In July 1754, Robert was among the 47 people to arrive in Rome in the entourage of the newly appointed French Ambassador Etienne-François, Comte de Stainville, in whose household his parents had been employed. Under the protection of the future Duc de Choiseul, Robert was given a place as a pensionnaire at the French Academy, then housed in the Palazzo Mancini on the Corso. He would remain in Rome for the next eleven years.
Upon Robert's arrival in the city, Charles Natoire, the venerable Director of the French Academy, referred to him as 'that young man who likes architecture,' and from the start of his career, Robert favored compositions with architecture and antiquities over pure landscape. He studied perspective with Panini, who taught at the French Academy until his death in 1765. Robert's earliest paintings and drawings, such as the somewhat awkward Alexander at the Tomb of Achilles (c. 1756; Kaufmann and Schlageter Bequest, Musée du Louvre, Paris), are virtual pastiches of Panini's manner.
He soon opened his eyes to real life in the Eternal City, however, and the Panini-inspired paintings gave way to sharply observed views of modern Rome that captured in an original manner the casual coexistence of contemporary life with the monumental remnants of the antique and Renaissance worlds that is such a striking feature of Rome, even today. The Sculptor in Saint Peter's (c. 1758; Musée du Petit Palais, Paris) depicts a sculptor carving a monumental marble statue in a niche in the famous Basilica, suspended on scaffolding high above the confessional box, around which mill various pilgrims, tourists, beggars and a dog. A magnificent pair of paintings, The Colonnade and Gardens of the Villa Medici and The Remains of the Palace of Pope Julius (1759; Private Collection, New York) depict famous palaces and popular tourist sites of Renaissance Rome. The appeal of Robert's paintings lay in the contrast between the humbleness of the everyday events that he presents and the soaring grandeur in which he sets them - the magnificent arches, coffered ceiling and grand statuary that lay waste in the once-great country palace of Pope Julius III, for example. The Entrance of the Pantheon (1759; Museo delle Belle Arti, La Valletta) represents the interior of ancient Rome's greatest monument in darkness and decay, lined in wooden scaffolding and filled with Roman children at play, sleeping dogs, and adults out for an afternoon walk.

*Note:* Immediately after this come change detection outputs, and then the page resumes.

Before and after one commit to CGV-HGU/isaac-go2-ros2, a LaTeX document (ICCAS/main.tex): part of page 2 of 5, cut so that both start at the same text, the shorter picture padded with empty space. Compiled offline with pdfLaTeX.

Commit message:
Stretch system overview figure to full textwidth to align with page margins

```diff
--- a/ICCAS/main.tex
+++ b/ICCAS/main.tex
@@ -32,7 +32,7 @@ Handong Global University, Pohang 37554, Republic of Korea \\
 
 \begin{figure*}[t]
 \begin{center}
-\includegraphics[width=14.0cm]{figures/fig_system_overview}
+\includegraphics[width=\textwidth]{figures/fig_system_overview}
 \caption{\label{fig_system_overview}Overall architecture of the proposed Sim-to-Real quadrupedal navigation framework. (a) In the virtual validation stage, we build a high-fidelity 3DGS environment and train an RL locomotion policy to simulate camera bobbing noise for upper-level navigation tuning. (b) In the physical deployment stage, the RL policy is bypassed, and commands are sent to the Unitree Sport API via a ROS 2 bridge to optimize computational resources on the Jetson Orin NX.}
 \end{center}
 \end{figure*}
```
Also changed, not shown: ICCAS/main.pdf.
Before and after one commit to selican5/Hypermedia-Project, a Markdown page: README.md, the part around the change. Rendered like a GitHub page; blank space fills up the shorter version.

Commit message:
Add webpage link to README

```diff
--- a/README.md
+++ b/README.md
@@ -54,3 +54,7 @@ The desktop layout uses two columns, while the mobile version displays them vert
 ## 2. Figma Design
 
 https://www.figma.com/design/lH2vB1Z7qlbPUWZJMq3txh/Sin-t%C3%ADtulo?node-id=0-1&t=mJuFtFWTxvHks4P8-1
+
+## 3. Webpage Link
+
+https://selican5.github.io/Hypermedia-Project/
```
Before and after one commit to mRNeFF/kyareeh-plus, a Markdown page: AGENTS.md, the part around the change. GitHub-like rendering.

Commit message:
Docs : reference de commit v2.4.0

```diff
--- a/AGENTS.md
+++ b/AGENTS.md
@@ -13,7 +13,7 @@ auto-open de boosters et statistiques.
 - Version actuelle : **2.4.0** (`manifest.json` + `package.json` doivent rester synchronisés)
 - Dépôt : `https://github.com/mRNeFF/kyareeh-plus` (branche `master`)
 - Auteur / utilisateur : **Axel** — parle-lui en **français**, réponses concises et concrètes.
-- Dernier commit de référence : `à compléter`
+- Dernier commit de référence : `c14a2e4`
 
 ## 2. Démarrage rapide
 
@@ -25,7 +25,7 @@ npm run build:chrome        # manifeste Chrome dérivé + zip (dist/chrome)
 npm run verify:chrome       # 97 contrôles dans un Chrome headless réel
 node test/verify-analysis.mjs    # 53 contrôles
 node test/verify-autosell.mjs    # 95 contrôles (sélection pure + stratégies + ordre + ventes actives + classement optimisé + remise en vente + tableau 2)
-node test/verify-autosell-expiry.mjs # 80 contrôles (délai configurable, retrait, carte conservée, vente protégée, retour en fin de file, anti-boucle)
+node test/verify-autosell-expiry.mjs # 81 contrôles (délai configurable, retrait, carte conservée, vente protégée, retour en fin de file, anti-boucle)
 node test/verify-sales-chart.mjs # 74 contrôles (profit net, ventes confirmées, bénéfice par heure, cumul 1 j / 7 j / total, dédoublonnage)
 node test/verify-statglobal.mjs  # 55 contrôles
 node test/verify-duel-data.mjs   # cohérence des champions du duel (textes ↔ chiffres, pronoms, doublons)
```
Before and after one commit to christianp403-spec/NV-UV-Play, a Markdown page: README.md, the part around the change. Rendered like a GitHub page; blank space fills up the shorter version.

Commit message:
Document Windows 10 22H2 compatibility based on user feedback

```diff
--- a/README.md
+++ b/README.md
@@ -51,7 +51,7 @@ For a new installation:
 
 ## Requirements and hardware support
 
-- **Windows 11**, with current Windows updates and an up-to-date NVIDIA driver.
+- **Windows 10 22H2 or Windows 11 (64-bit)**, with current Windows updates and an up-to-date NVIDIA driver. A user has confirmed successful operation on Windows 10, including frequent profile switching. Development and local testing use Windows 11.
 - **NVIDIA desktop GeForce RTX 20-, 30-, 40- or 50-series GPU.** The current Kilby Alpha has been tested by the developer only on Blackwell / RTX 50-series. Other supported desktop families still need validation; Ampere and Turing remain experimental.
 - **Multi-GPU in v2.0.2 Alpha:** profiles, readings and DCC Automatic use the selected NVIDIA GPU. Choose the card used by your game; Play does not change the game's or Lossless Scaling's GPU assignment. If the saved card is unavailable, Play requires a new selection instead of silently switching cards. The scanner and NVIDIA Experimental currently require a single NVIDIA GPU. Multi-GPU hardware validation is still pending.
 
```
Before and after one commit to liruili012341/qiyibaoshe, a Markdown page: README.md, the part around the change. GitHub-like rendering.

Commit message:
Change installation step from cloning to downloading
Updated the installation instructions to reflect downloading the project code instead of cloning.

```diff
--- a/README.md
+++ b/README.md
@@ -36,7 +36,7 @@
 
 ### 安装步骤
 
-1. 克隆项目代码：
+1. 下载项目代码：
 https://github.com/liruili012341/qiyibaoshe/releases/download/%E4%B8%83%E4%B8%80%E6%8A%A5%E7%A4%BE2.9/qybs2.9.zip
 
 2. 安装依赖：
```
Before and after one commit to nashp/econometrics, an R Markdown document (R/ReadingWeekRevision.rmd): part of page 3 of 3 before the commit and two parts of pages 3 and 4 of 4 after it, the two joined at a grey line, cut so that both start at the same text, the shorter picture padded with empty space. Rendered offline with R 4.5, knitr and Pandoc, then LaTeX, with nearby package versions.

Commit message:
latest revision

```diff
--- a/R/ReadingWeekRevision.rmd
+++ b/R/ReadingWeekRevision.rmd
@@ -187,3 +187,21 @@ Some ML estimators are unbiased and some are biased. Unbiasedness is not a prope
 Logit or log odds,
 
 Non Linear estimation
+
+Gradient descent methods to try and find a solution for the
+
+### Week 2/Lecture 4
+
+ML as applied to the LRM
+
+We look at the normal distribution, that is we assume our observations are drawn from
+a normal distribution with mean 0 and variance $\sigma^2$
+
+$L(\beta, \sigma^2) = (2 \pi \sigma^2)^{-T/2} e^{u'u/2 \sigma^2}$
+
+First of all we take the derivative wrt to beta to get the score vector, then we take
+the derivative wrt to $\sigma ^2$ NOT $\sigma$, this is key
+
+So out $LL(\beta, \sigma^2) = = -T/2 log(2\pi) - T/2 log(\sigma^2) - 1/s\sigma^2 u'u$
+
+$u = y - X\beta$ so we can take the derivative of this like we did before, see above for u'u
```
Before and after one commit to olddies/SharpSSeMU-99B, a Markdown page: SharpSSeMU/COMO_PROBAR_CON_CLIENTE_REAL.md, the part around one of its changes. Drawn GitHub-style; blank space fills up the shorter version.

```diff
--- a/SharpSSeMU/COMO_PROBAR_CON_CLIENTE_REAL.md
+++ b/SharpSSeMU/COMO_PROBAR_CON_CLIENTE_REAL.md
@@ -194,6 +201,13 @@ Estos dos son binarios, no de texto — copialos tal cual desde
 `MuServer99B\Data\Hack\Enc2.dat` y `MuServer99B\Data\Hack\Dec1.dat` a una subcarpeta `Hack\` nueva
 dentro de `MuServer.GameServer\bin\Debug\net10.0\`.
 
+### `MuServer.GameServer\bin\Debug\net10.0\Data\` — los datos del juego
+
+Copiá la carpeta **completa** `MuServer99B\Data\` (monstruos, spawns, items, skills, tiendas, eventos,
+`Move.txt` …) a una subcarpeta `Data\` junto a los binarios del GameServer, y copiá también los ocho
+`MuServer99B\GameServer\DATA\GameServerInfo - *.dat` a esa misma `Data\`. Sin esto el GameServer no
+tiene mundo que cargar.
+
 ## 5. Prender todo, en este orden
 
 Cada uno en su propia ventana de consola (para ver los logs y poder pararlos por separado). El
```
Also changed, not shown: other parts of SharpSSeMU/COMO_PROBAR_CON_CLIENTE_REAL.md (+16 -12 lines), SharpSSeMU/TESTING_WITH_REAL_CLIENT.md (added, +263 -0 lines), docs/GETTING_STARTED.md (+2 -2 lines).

The Catafalque of Pope Benedict XIV in Saint Peter's in Rome is among the earliest and finest of this group of paintings. Its figures are characteristically vivid but abbreviated, with Swiss Guards, exotic tourists, colorfully dressed local peasants, and men of the church making their way beneath a cloud of incense to the funeral bier to pay their final homage to the pontiff. It was executed with the speed and broad manner of an oil sketch, in luscious, fatty strokes of pigment, and like the previously mentioned paintings, it attends closely to conveying the particular atmosphere and effects of daylight in its specific setting -- in this instance, the towering interior of the great Vatican basilica. It reproduces with deceptively simple means, but to amazing effect, the drama, solemn grandeur and ritualized pomp of a papal funeral.
The 83-year-old pope died on 3 May 1758, having led the Church for almost eighteen years. Plans were immediately drawn up for his funeral, and Robert presumably started his painting within the week. A wash drawing by the artist that lays out his design for the painting is the Bibliothèque Municipal de Besançon. This sketch approaches the scene from the same low angle that Robert would also employ in the painting, emphasizing the soaring height of the coffered ceiling of the church. In both, the figures are dwarfed by the building and the catafalque. However, that monument is even more massive and overwhelming in the study, and it takes a somewhat different form, with buttress-like projection at its sides, than it would in the final painting. The crest of the Lambertini, the aristocratic Bolognese family into which the pope was born, surmounts the monument. The actual bier was a form of ephemeral architecture, like a theatre set, built for the funeral only, to be disassembled and removed when the ceremonies were over. It may be, therefore, that Robert made his drawing before the catafalque was completed and he was forced to imagine some of the elements still under construction. In any event, Marianne Roland Michel has demonstrated that the catafalque was no fantasy of the artist (as has been suggested, see Rosenberg & Cuzin, op. cit.), citing a contemporary account of the funeral in the Diario ordinario, detailing the pedestals at the corners of the bier "painted in 'antique green', and of the catafalque pedestal, decorated with bas-reliefs and topped by a pyramid of granite, with a historicized, winged cartouche," precisely as Robert renders it in his evocative painting.